■ **Aim of the exercise**
Print the data below exactly as it stands, and keep the pictures out.

■ **Extracted material**
==*==

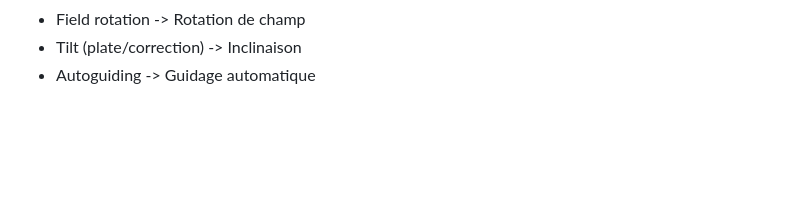
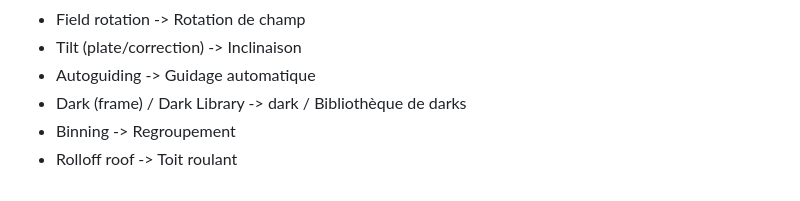
Before and after one commit to gstax/kstars_trad_fr, a Markdown page: README.md, the part around the change. Rendered like a GitHub page; blank space fills up the shorter version.

Commit message:
doc : compléter le glossaire (dark, regroupement, toit roulant)

```diff
--- a/README.md
+++ b/README.md
@@ -130,3 +130,6 @@ Outils complémentaires pour une passe ponctuelle plus poussée :
 * Field rotation -> Rotation de champ
 * Tilt (plate/correction) -> Inclinaison
 * Autoguiding -> Guidage automatique
+* Dark (frame) / Dark Library -> dark / Bibliothèque de darks
+* Binning -> Regroupement
+* Rolloff roof -> Toit roulant
```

==*==

■ **Exercise response**
Before and after one commit to gstax/kstars_trad_fr, a Markdown page: README.md, the part around the change. Rendered like a GitHub page; blank space fills up the shorter version.

Commit message:
doc : compléter le glossaire (dark, regroupement, toit roulant)

```diff
--- a/README.md
+++ b/README.md
@@ -130,3 +130,6 @@ Outils complémentaires pour une passe ponctuelle plus poussée :
 * Field rotation -> Rotation de champ
 * Tilt (plate/correction) -> Inclinaison
 * Autoguiding -> Guidage automatique
+* Dark (frame) / Dark Library -> dark / Bibliothèque de darks
+* Binning -> Regroupement
+* Rolloff roof -> Toit roulant
```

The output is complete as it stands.